▶ _INSTRUCTIONS FOR THE TASK_
Recreate the listing that follows line for line, without pictures.
**** MATERIAL PROVIDED
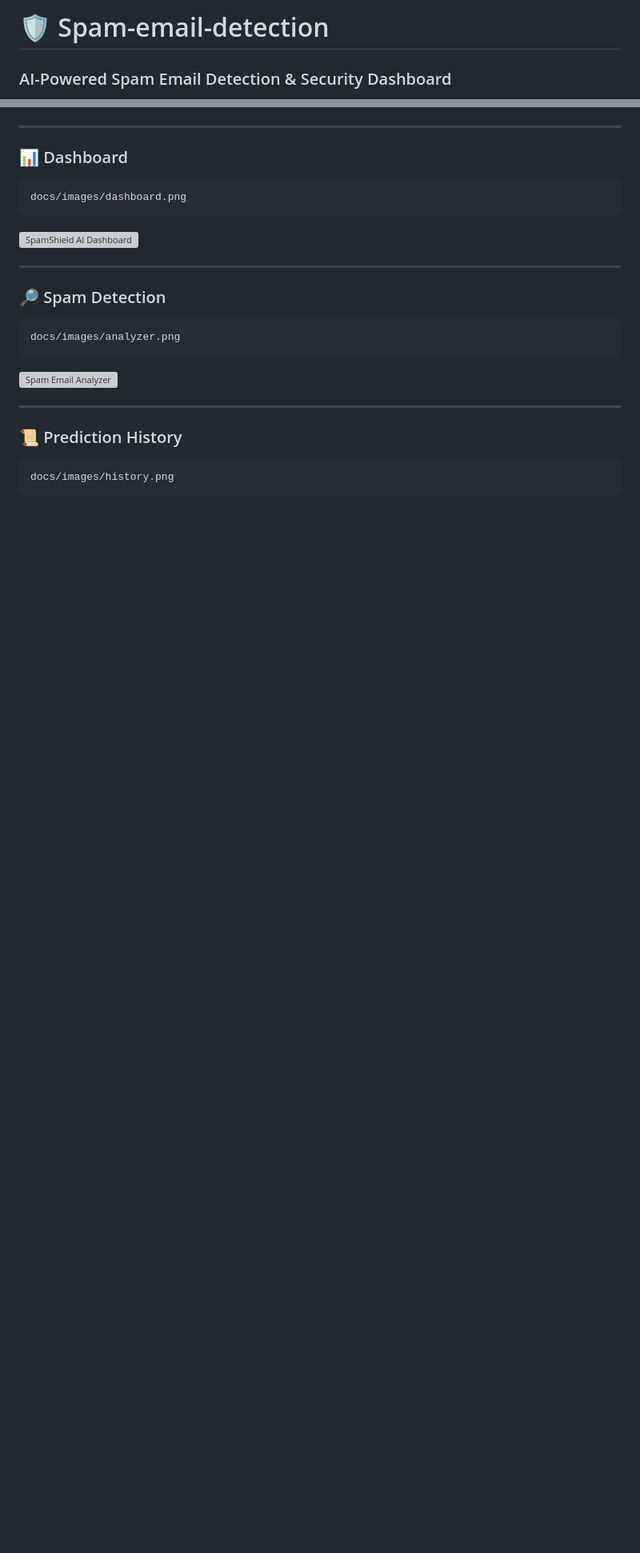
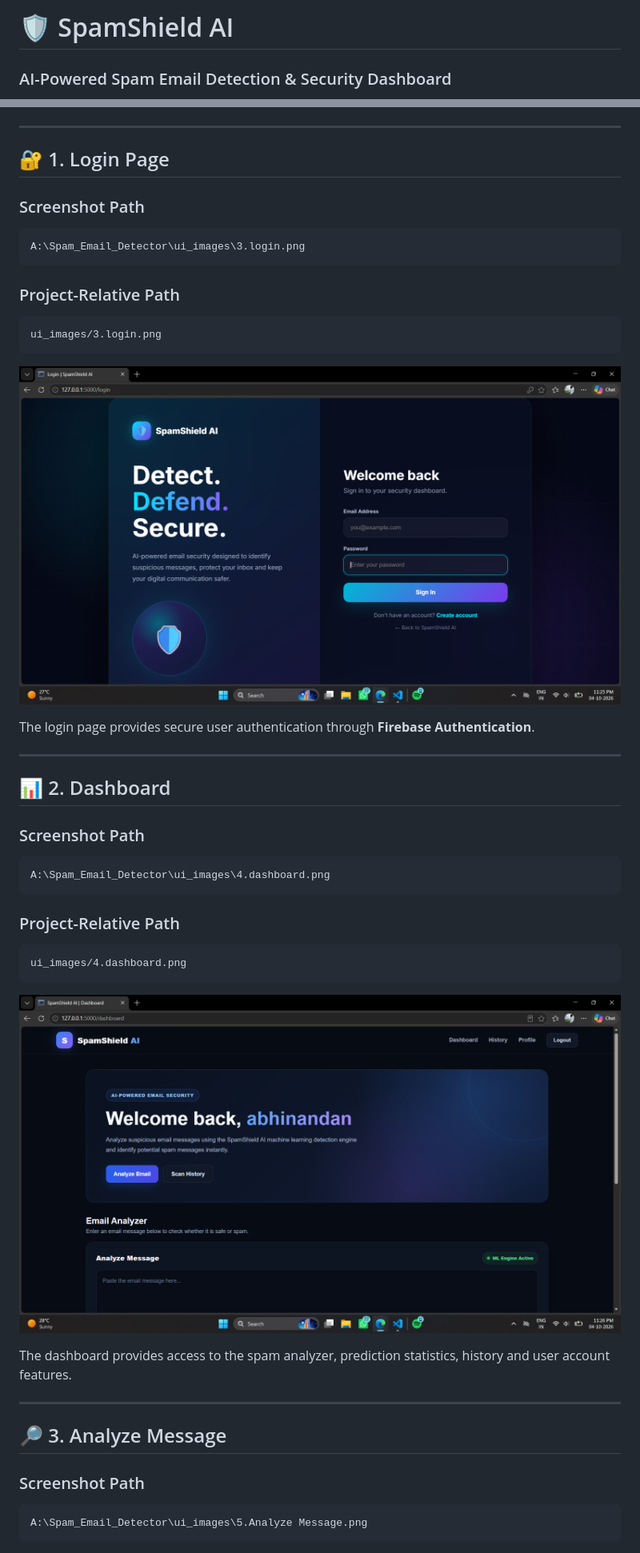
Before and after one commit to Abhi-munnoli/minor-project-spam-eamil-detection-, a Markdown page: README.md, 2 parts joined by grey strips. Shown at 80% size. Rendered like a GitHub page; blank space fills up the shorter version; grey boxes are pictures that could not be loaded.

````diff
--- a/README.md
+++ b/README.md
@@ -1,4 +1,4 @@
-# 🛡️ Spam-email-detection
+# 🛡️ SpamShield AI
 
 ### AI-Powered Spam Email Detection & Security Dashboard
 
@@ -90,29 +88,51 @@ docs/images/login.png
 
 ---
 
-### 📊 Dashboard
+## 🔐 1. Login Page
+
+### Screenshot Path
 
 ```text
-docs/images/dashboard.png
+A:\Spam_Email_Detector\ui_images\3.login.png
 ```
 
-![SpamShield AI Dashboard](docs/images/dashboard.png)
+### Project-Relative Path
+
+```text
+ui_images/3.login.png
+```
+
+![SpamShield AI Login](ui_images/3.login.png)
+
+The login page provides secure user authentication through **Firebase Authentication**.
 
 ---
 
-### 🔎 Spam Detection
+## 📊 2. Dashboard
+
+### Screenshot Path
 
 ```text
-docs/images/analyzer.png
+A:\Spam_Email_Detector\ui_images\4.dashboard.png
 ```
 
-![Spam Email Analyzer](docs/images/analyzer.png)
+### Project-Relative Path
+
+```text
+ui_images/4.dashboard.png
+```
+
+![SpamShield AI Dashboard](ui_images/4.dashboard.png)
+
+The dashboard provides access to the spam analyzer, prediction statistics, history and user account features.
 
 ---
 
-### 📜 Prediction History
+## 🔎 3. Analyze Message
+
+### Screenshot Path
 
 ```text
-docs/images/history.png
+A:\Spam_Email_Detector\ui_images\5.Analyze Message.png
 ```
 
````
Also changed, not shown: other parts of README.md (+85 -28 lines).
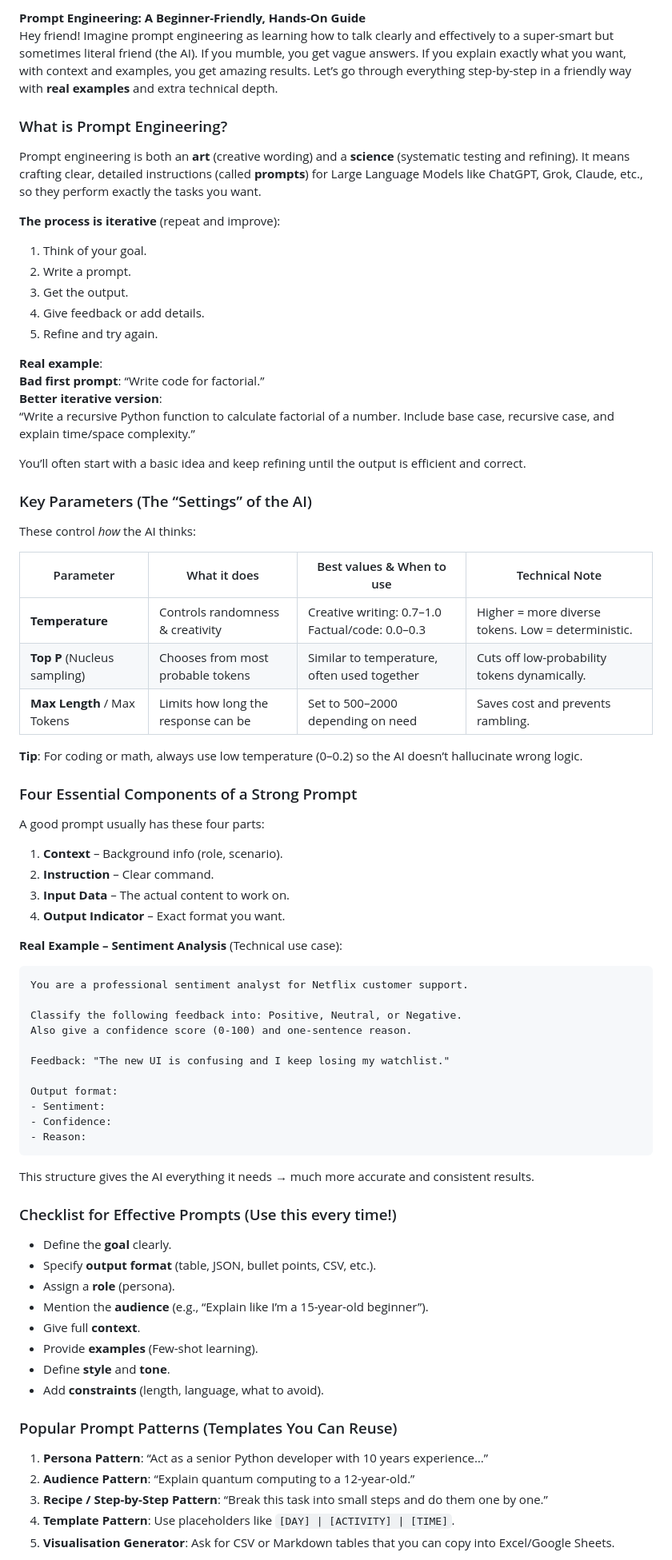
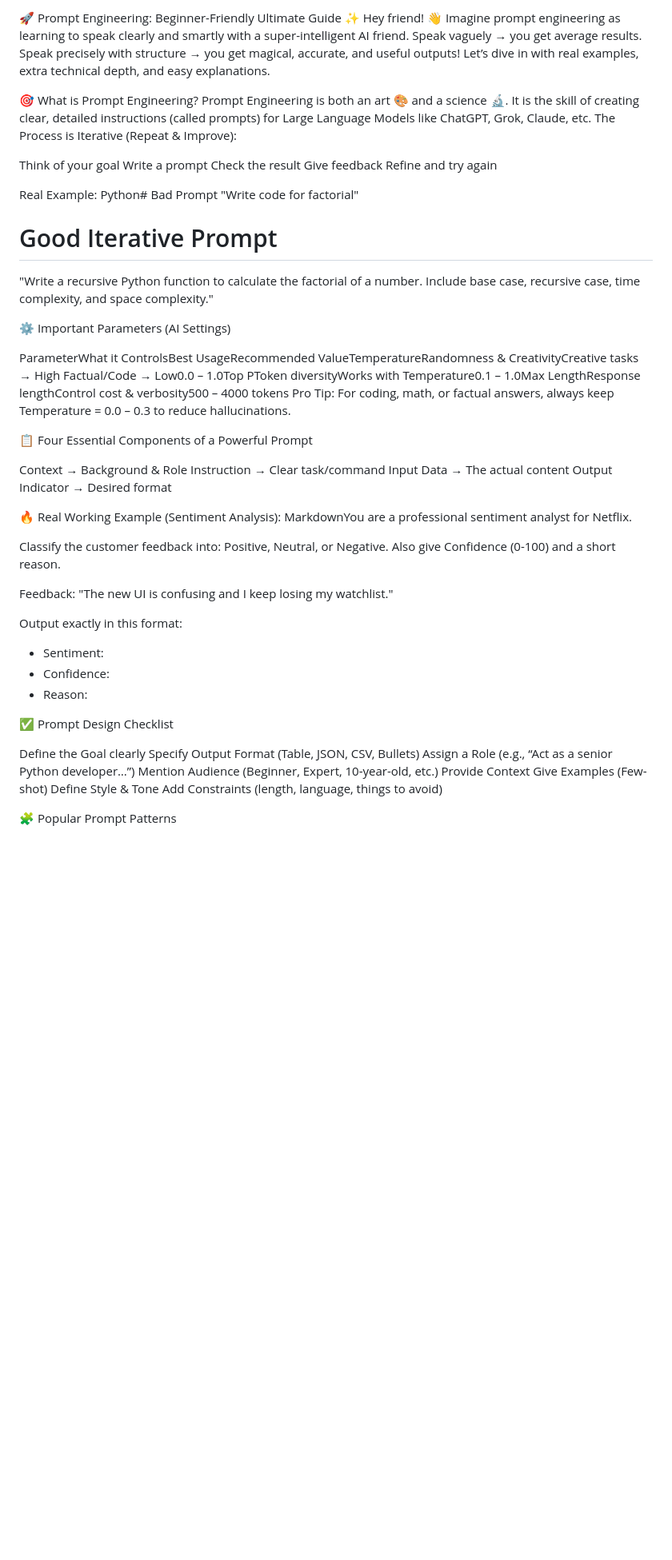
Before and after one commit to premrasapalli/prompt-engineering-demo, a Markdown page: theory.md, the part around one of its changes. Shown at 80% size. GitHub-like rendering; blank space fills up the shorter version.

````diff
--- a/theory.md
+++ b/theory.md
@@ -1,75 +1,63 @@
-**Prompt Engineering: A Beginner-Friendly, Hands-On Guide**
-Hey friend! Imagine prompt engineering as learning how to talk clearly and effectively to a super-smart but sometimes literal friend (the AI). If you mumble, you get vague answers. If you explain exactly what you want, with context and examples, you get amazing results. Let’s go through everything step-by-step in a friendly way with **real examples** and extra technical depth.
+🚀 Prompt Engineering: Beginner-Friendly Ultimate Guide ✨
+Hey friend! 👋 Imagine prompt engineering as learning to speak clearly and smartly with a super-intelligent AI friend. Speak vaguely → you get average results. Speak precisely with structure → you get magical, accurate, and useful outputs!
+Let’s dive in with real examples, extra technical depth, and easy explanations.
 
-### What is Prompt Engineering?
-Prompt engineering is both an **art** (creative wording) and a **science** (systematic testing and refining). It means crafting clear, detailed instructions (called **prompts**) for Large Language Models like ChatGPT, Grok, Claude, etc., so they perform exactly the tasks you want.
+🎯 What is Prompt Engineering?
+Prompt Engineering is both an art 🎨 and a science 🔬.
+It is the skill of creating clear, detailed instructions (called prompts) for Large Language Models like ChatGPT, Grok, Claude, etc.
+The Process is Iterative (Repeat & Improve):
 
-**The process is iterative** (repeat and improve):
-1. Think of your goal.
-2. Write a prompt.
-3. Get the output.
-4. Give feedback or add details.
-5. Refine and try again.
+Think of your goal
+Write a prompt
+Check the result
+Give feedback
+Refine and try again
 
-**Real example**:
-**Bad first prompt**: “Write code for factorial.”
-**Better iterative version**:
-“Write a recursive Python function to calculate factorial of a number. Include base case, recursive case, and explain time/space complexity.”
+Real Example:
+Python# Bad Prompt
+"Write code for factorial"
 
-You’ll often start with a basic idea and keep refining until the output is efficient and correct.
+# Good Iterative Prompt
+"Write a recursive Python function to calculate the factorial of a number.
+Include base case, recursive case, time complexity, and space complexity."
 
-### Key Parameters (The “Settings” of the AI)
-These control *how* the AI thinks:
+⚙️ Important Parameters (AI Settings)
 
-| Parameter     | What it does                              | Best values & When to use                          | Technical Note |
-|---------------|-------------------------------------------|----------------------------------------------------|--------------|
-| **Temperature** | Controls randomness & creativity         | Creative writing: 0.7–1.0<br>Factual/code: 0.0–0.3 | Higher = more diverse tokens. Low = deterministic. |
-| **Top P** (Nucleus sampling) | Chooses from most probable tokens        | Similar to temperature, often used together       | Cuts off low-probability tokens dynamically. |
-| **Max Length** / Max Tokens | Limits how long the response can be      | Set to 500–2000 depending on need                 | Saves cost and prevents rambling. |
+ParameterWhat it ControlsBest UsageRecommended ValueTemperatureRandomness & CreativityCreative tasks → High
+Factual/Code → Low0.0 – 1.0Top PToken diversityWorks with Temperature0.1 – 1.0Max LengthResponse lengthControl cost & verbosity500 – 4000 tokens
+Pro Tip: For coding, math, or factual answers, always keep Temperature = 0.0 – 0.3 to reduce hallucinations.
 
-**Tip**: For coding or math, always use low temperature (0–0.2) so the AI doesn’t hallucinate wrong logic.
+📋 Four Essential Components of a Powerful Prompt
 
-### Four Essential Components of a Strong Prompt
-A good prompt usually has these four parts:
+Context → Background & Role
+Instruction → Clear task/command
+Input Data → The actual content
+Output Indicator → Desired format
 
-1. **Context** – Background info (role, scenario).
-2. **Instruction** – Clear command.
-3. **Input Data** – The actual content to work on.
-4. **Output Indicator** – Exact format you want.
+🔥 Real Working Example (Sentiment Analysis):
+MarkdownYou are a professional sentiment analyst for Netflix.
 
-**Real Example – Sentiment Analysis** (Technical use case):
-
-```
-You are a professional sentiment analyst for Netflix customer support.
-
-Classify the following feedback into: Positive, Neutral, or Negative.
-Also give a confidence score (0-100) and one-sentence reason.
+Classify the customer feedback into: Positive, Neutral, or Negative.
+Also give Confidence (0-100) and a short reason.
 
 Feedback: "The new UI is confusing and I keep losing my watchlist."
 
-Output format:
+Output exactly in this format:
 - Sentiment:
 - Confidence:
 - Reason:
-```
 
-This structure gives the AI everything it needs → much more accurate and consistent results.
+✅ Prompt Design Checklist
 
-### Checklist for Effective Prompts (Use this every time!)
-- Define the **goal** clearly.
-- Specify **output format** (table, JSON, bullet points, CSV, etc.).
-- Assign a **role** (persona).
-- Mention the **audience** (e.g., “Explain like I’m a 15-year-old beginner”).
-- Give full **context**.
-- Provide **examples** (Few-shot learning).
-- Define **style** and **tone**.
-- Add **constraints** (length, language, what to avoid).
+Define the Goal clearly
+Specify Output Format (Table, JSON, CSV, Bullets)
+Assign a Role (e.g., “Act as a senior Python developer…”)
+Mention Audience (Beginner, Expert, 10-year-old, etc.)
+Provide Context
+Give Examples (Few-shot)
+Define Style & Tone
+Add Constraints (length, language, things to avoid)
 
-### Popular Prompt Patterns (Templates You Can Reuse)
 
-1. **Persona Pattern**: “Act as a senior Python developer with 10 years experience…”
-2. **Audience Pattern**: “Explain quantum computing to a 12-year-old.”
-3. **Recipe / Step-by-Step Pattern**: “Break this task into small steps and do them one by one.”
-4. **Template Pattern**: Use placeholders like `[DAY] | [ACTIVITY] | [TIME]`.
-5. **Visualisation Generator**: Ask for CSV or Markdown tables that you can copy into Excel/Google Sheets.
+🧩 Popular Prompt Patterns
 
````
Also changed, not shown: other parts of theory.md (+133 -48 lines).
********
▶ _RESULT BELOW_
Before and after one commit to Abhi-munnoli/minor-project-spam-eamil-detection-, a Markdown page: README.md, 2 parts joined by grey strips. Shown at 80% size. Rendered like a GitHub page; blank space fills up the shorter version; grey boxes are pictures that could not be loaded.

````diff
--- a/README.md
+++ b/README.md
@@ -1,4 +1,4 @@
-# 🛡️ Spam-email-detection
+# 🛡️ SpamShield AI
 
 ### AI-Powered Spam Email Detection & Security Dashboard
 
@@ -90,29 +88,51 @@ docs/images/login.png
 
 ---
 
-### 📊 Dashboard
+## 🔐 1. Login Page
+
+### Screenshot Path
 
 ```text
-docs/images/dashboard.png
+A:\Spam_Email_Detector\ui_images\3.login.png
 ```
 
-![SpamShield AI Dashboard](docs/images/dashboard.png)
+### Project-Relative Path
+
+```text
+ui_images/3.login.png
+```
+
+![SpamShield AI Login](ui_images/3.login.png)
+
+The login page provides secure user authentication through **Firebase Authentication**.
 
 ---
 
-### 🔎 Spam Detection
+## 📊 2. Dashboard
+
+### Screenshot Path
 
 ```text
-docs/images/analyzer.png
+A:\Spam_Email_Detector\ui_images\4.dashboard.png
 ```
 
-![Spam Email Analyzer](docs/images/analyzer.png)
+### Project-Relative Path
+
+```text
+ui_images/4.dashboard.png
+```
+
+![SpamShield AI Dashboard](ui_images/4.dashboard.png)
+
+The dashboard provides access to the spam analyzer, prediction statistics, history and user account features.
 
 ---
 
-### 📜 Prediction History
+## 🔎 3. Analyze Message
+
+### Screenshot Path
 
 ```text
-docs/images/history.png
+A:\Spam_Email_Detector\ui_images\5.Analyze Message.png
 ```
 
````
Also changed, not shown: other parts of README.md (+85 -28 lines).
Before and after one commit to premrasapalli/prompt-engineering-demo, a Markdown page: theory.md, the part around one of its changes. Shown at 80% size. GitHub-like rendering; blank space fills up the shorter version.

````diff
--- a/theory.md
+++ b/theory.md
@@ -1,75 +1,63 @@
-**Prompt Engineering: A Beginner-Friendly, Hands-On Guide**
-Hey friend! Imagine prompt engineering as learning how to talk clearly and effectively to a super-smart but sometimes literal friend (the AI). If you mumble, you get vague answers. If you explain exactly what you want, with context and examples, you get amazing results. Let’s go through everything step-by-step in a friendly way with **real examples** and extra technical depth.
+🚀 Prompt Engineering: Beginner-Friendly Ultimate Guide ✨
+Hey friend! 👋 Imagine prompt engineering as learning to speak clearly and smartly with a super-intelligent AI friend. Speak vaguely → you get average results. Speak precisely with structure → you get magical, accurate, and useful outputs!
+Let’s dive in with real examples, extra technical depth, and easy explanations.
 
-### What is Prompt Engineering?
-Prompt engineering is both an **art** (creative wording) and a **science** (systematic testing and refining). It means crafting clear, detailed instructions (called **prompts**) for Large Language Models like ChatGPT, Grok, Claude, etc., so they perform exactly the tasks you want.
+🎯 What is Prompt Engineering?
+Prompt Engineering is both an art 🎨 and a science 🔬.
+It is the skill of creating clear, detailed instructions (called prompts) for Large Language Models like ChatGPT, Grok, Claude, etc.
+The Process is Iterative (Repeat & Improve):
 
-**The process is iterative** (repeat and improve):
-1. Think of your goal.
-2. Write a prompt.
-3. Get the output.
-4. Give feedback or add details.
-5. Refine and try again.
+Think of your goal
+Write a prompt
+Check the result
+Give feedback
+Refine and try again
 
-**Real example**:
-**Bad first prompt**: “Write code for factorial.”
-**Better iterative version**:
-“Write a recursive Python function to calculate factorial of a number. Include base case, recursive case, and explain time/space complexity.”
+Real Example:
+Python# Bad Prompt
+"Write code for factorial"
 
-You’ll often start with a basic idea and keep refining until the output is efficient and correct.
+# Good Iterative Prompt
+"Write a recursive Python function to calculate the factorial of a number.
+Include base case, recursive case, time complexity, and space complexity."
 
-### Key Parameters (The “Settings” of the AI)
-These control *how* the AI thinks:
+⚙️ Important Parameters (AI Settings)
 
-| Parameter     | What it does                              | Best values & When to use                          | Technical Note |
-|---------------|-------------------------------------------|----------------------------------------------------|--------------|
-| **Temperature** | Controls randomness & creativity         | Creative writing: 0.7–1.0<br>Factual/code: 0.0–0.3 | Higher = more diverse tokens. Low = deterministic. |
-| **Top P** (Nucleus sampling) | Chooses from most probable tokens        | Similar to temperature, often used together       | Cuts off low-probability tokens dynamically. |
-| **Max Length** / Max Tokens | Limits how long the response can be      | Set to 500–2000 depending on need                 | Saves cost and prevents rambling. |
+ParameterWhat it ControlsBest UsageRecommended ValueTemperatureRandomness & CreativityCreative tasks → High
+Factual/Code → Low0.0 – 1.0Top PToken diversityWorks with Temperature0.1 – 1.0Max LengthResponse lengthControl cost & verbosity500 – 4000 tokens
+Pro Tip: For coding, math, or factual answers, always keep Temperature = 0.0 – 0.3 to reduce hallucinations.
 
-**Tip**: For coding or math, always use low temperature (0–0.2) so the AI doesn’t hallucinate wrong logic.
+📋 Four Essential Components of a Powerful Prompt
 
-### Four Essential Components of a Strong Prompt
-A good prompt usually has these four parts:
+Context → Background & Role
+Instruction → Clear task/command
+Input Data → The actual content
+Output Indicator → Desired format
 
-1. **Context** – Background info (role, scenario).
-2. **Instruction** – Clear command.
-3. **Input Data** – The actual content to work on.
-4. **Output Indicator** – Exact format you want.
+🔥 Real Working Example (Sentiment Analysis):
+MarkdownYou are a professional sentiment analyst for Netflix.
 
-**Real Example – Sentiment Analysis** (Technical use case):
-
-```
-You are a professional sentiment analyst for Netflix customer support.
-
-Classify the following feedback into: Positive, Neutral, or Negative.
-Also give a confidence score (0-100) and one-sentence reason.
+Classify the customer feedback into: Positive, Neutral, or Negative.
+Also give Confidence (0-100) and a short reason.
 
 Feedback: "The new UI is confusing and I keep losing my watchlist."
 
-Output format:
+Output exactly in this format:
 - Sentiment:
 - Confidence:
 - Reason:
-```
 
-This structure gives the AI everything it needs → much more accurate and consistent results.
+✅ Prompt Design Checklist
 
-### Checklist for Effective Prompts (Use this every time!)
-- Define the **goal** clearly.
-- Specify **output format** (table, JSON, bullet points, CSV, etc.).
-- Assign a **role** (persona).
-- Mention the **audience** (e.g., “Explain like I’m a 15-year-old beginner”).
-- Give full **context**.
-- Provide **examples** (Few-shot learning).
-- Define **style** and **tone**.
-- Add **constraints** (length, language, what to avoid).
+Define the Goal clearly
+Specify Output Format (Table, JSON, CSV, Bullets)
+Assign a Role (e.g., “Act as a senior Python developer…”)
+Mention Audience (Beginner, Expert, 10-year-old, etc.)
+Provide Context
+Give Examples (Few-shot)
+Define Style & Tone
+Add Constraints (length, language, things to avoid)
 
-### Popular Prompt Patterns (Templates You Can Reuse)
 
-1. **Persona Pattern**: “Act as a senior Python developer with 10 years experience…”
-2. **Audience Pattern**: “Explain quantum computing to a 12-year-old.”
-3. **Recipe / Step-by-Step Pattern**: “Break this task into small steps and do them one by one.”
-4. **Template Pattern**: Use placeholders like `[DAY] | [ACTIVITY] | [TIME]`.
-5. **Visualisation Generator**: Ask for CSV or Markdown tables that you can copy into Excel/Google Sheets.
+🧩 Popular Prompt Patterns
 
````
Also changed, not shown: other parts of theory.md (+133 -48 lines).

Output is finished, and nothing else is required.